    It's been overhyped but it still doesn't reflect well on Allardyce or football. I'm not sure he's in trouble and there might not technically be anything wrong with what he's done but this is a scummy part of the game that's he willing to be involved in.
  • But did he get paid for offering this advice (if advice it really is)?
  • Outcast

    Are you for sale if you go for a job, or look to pick up some freelance work?

    I definitely wouldn't say so.

    For hire, certainly.

    'For sale' is a deliberately provocative headline, which has clear implications of corruption which are not matched by the content.

    We all know what 'he can be bought' means, and it isn't anything good, or neutral.
  • MrsGrey said:

    But did he get paid for offering this advice (if advice it really is)?

    Doesn't really affect the meaning of the headline. If I put my car up for sale, it's still for sale whether someone buys it or not.

    Grey, it's a stretch but I don't think it's libellous. I don't think what he's involved in here is good though. It is a corrupted part of the game, whether it's within the rule or not.

    And there is a conflict of interest between rules set by the FA, which are fair imo, and their most high-profile employee calling those rules ridiculous.

    Sam was wrong but not criminal. The Telegraph have sensationalised the story - because they're trying to set up newspaper sales after investing in an investigation - but have not been libellous.
  • MrsGrey said:

    But did he get paid for offering this advice (if advice it really is)?

    Doesn't really affect the meaning of the headline. If I put my car up for sale, it's still for sale whether someone buys it or not.
    I disagree with your interpretation, outcast.

    The fact that in addition to his work for the FA, he was considering doing some other work for somebody else on 4 other occasions doesn't mean they 'own' him.

    I think saying someone is 'for sale' has implications that will be clearly be understood.
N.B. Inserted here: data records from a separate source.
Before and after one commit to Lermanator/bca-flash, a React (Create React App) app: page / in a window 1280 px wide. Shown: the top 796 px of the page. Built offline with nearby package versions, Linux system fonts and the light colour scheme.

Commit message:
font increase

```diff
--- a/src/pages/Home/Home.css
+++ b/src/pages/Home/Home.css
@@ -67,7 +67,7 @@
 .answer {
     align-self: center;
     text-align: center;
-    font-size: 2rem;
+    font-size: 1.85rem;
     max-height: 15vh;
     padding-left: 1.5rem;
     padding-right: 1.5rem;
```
    As for your example of a car, let's run with it... the deal you are prepared to enter into when it's 'for sale' is that once sold, somebody owns it in its entirity. It is their property.

    Clearly the deal here (which was on the table, although not finalised) was not the same. And the Telegraph are implying that it was. (In my opinion, anyway.)
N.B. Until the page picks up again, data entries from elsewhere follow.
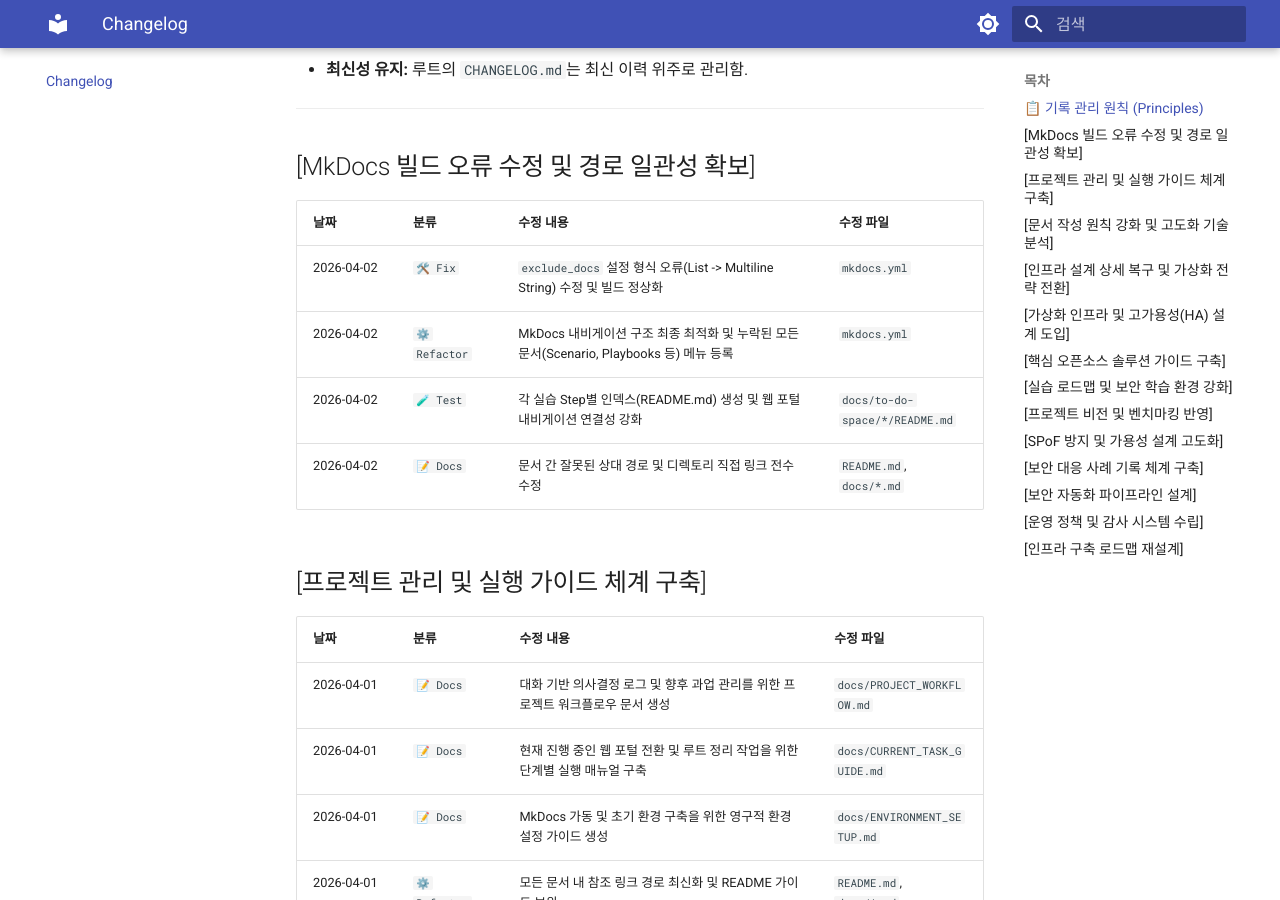
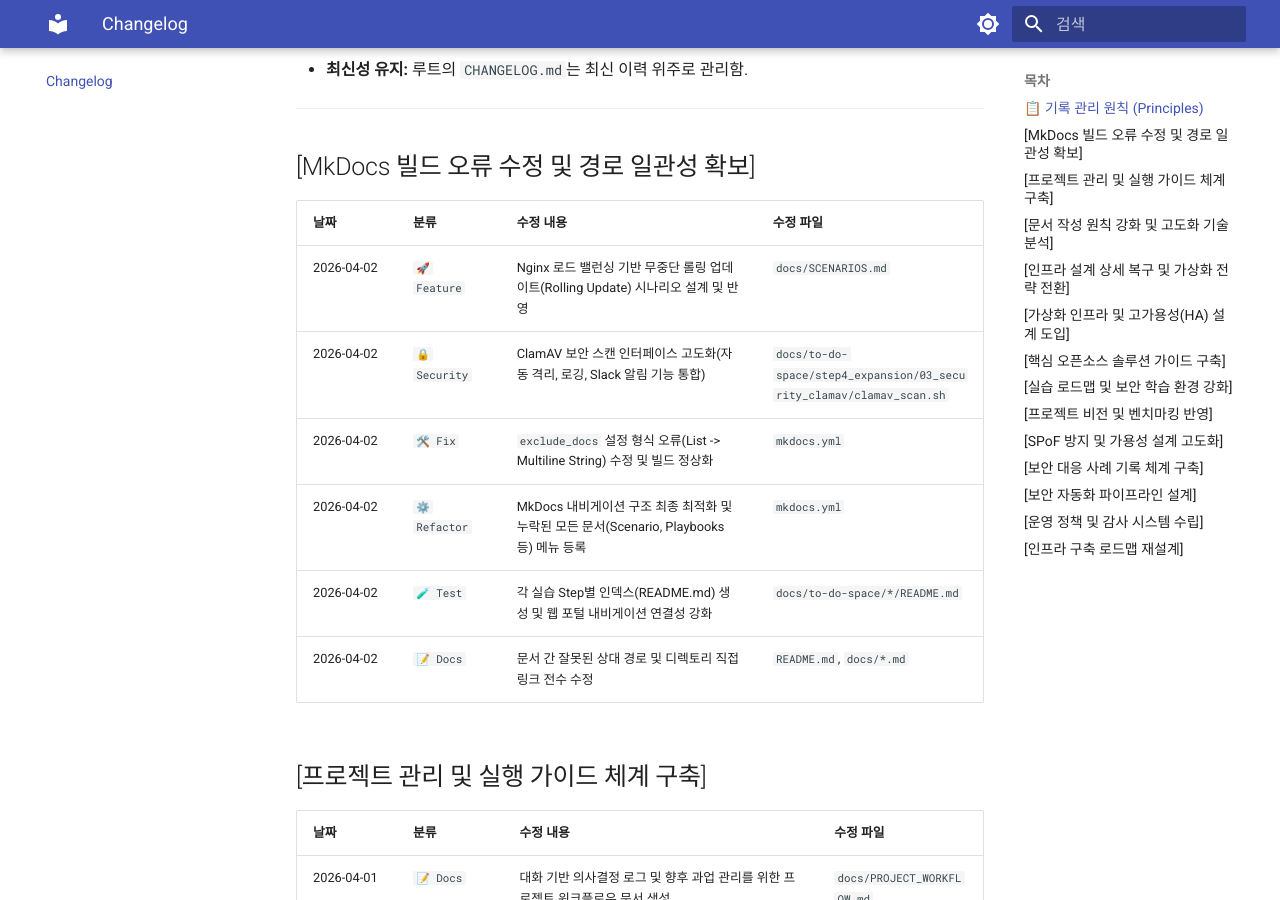
Before and after one commit to ksj686/cloud_infra, an MkDocs documentation site: the page built from docs/CHANGELOG.md, in a window 1280 px wide and 900 px high, scrolled down 716 px. Built offline with MkDocs 1.6.1 and Material for MkDocs 9.7.7, drawn with Linux system fonts in a browser that asks for light colours.

Commit message:
docs: 신규 시나리오 및 보안 기능 업데이트 기록

```diff
--- a/docs/CHANGELOG.md
+++ b/docs/CHANGELOG.md
@@ -22,6 +22,8 @@
 ## [MkDocs 빌드 오류 수정 및 경로 일관성 확보]
 | 날짜 | 분류 | 수정 내용 | 수정 파일 |
 | :--- | :--- | :--- | :--- |
+| 2026-04-02 | `🚀 Feature` | Nginx 로드 밸런싱 기반 무중단 롤링 업데이트(Rolling Update) 시나리오 설계 및 반영 | `docs/SCENARIOS.md` |
+| 2026-04-02 | `🔒 Security` | ClamAV 보안 스캔 인터페이스 고도화(자동 격리, 로깅, Slack 알림 기능 통합) | `docs/to-do-space/step4_expansion/03_security_clamav/clamav_scan.sh` |
 | 2026-04-02 | `🛠️ Fix` | `exclude_docs` 설정 형식 오류(List -> Multiline String) 수정 및 빌드 정상화 | `mkdocs.yml` |
 | 2026-04-02 | `⚙️ Refactor` | MkDocs 내비게이션 구조 최종 최적화 및 누락된 모든 문서(Scenario, Playbooks 등) 메뉴 등록 | `mkdocs.yml` |
 | 2026-04-02 | `🧪 Test` | 각 실습 Step별 인덱스(README.md) 생성 및 웹 포털 내비게이션 연결성 강화 | `docs/to-do-space/*/README.md` |
```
    Whether that implication is enough to make it fall foul of the libel laws, maybe not (only a court could decide, obviously) but I think Sam would have a reasonable case: they published something that defame someone in a way that causes them loss in their profession, or causes a reasonable person to think worse of him.

    I will, in any case, watch developments with interest. (And read the full transcript when have a chance).
  • For hire or for sale is splitting hairs imo.
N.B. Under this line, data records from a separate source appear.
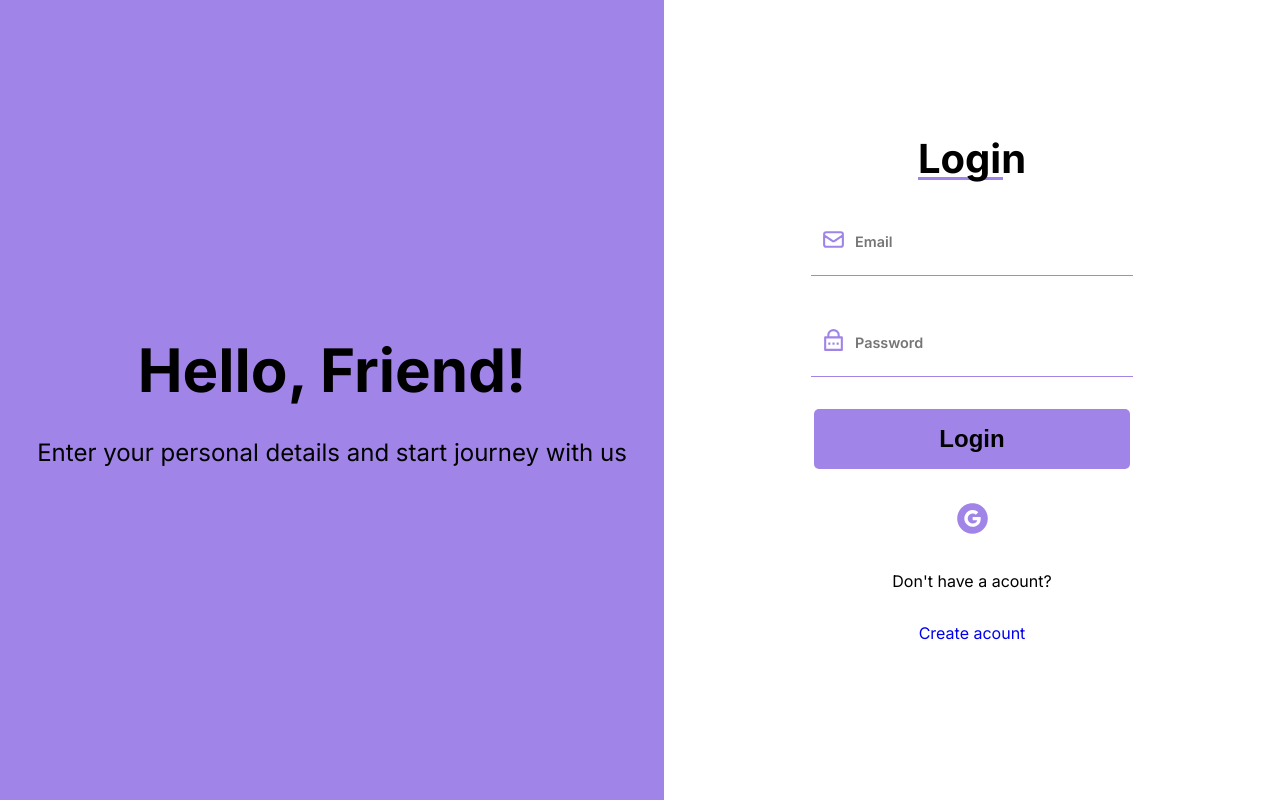
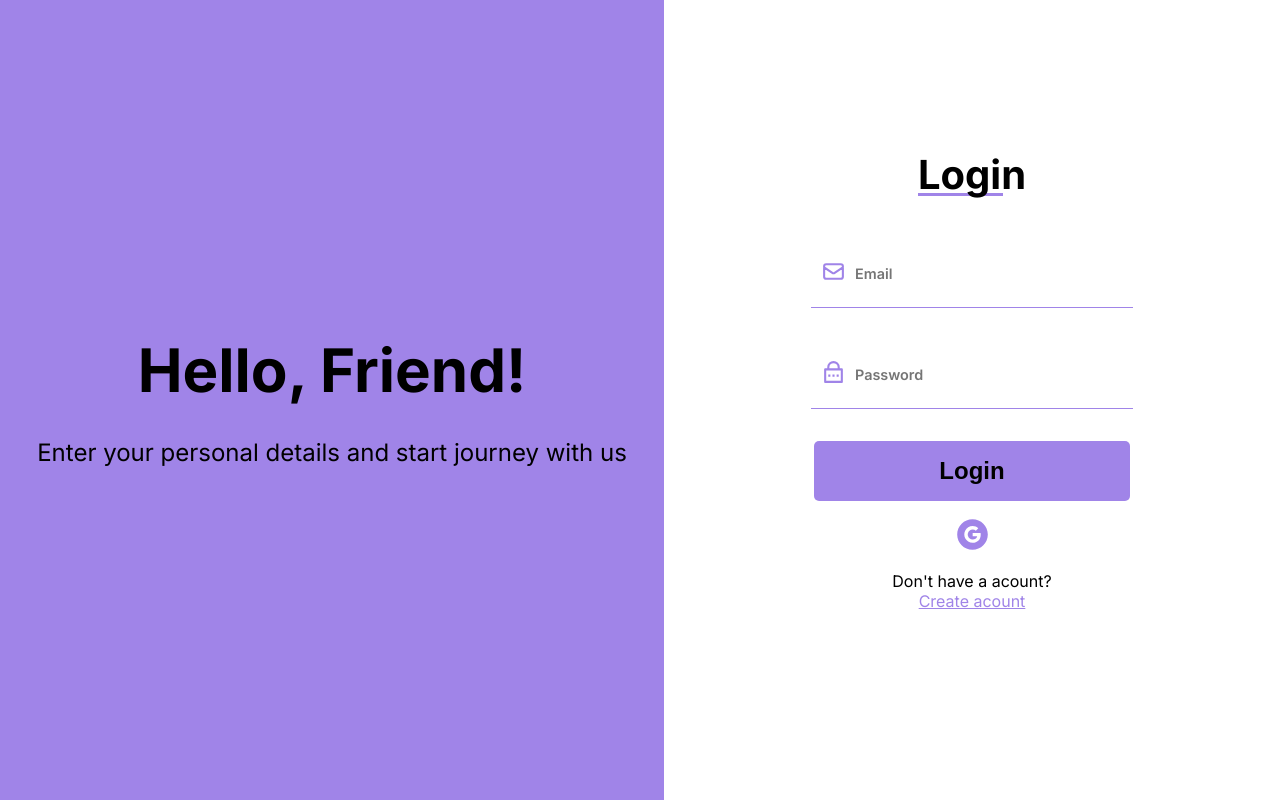
Before and after one commit to ythiago03/purpleframe, a React (Vite) app: page /login in a window 1280 px wide. Built offline with nearby package versions, Linux system fonts and the light colour scheme.

Commit message:
Finishing Login page css

```diff
--- a/src/main.css
+++ b/src/main.css
@@ -5,7 +5,6 @@
   padding: 0;
   box-sizing: border-box;
   border: none;
-  text-decoration: none;
 }
 
 body{
@@ -13,3 +12,7 @@ body{
   height: 100%;
   font-family: 'Inter', sans-serif;
 }
+
+.link{
+  color: #A084E8;
+}
--- a/src/pages/Login/Login.css
+++ b/src/pages/Login/Login.css
@@ -5,7 +5,6 @@
   flex-wrap: wrap;
 
 }
-
 
 /*  right side */
 
@@ -26,7 +25,6 @@
   justify-content: center;
   align-items: center;
   flex-direction: column;
-  gap: 2rem;
   text-align: center;
   padding: 1.5rem;
 }
@@ -36,6 +34,7 @@
   display: flex;
   align-items: center;
   gap: .5rem;
+  margin: 1rem 0;
 }
 
 .login-right input{
@@ -88,6 +87,7 @@
   font-size: 1.5rem;
   font-weight: 700;
   cursor: pointer;
+  margin: 1rem 0;
 }
 
 .login-btn:hover{
@@ -97,6 +97,14 @@
 
 .login-google{
   background-color: transparent;
+  cursor: pointer;
+}
+
+.no-acount{
+  margin: 1rem 0;
+  display: flex;
+  flex-direction: column;
+  font-weight: 400;
 }
 
 /*  left side */
--- a/src/pages/Login/Login.tsx
+++ b/src/pages/Login/Login.tsx
@@ -16,13 +16,15 @@ const Login = () => {
 
   const navigate = useNavigate();
 
-  const loginWithGoogle = async () => {
+  const loginWithGoogle = async (e) => {
+    e.preventDefault();
     const { user } = await signInWithPopup(auth, provider);//logando com popup
     console.log(user);
     navigate('/');//trocando para a home
   };
 
   const loginWithEmailAndPassword = async () => {
+    e.preventDefault();
     const { user } = await signInWithEmailAndPassword(auth, email, password);//logando com email e senha
     console.log(user);
     navigate('/');
@@ -66,8 +68,11 @@ const Login = () => {
             <AiFillGoogleCircle  size={35} color="#A084E8" />
           </button>
 
-          <span>Don&apos;t have a acount?</span>
-          <Link to={'/register'}>Create acount</Link>
+          <div className="no-acount">
+            <span>Don&apos;t have a acount?</span>
+            <Link to={'/register'} className="link">Create acount</Link>
+          </div>
+
         </form>
       </div>
     </section>
```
    He was prepared to attend the meetings for £100k a pop. He is prepared to sell his knowledge. He can't ask for it back in a months time and tell them they can't use it any longer as in car hire.

    Nothing libellous in the headline at all.
  • stitched up imo.
  • SCHB
    What he said about Roy and Neville was probably spot on, it's just that very few would have the guts to say it.
    Slaven; I would say it to you and you have essentially said it to us. Why is Sam so brave for saying it to a bunch of businessmen in a bar in Asia?

    Well, he's effectively said it to the FA now.
  • Herb

    I disagree that it is splitting hairs; I think the difference is important.

    For me there is a clear distinction in the idea that someone is 'for sale' and someone is 'for hire'.

    'For sale' has clearly negative connotations that I believe the Telegraph wanted to convey, mostly because their story failed to contain the juicy bits I believe they were hoping to find.
Sign In or Register to comment.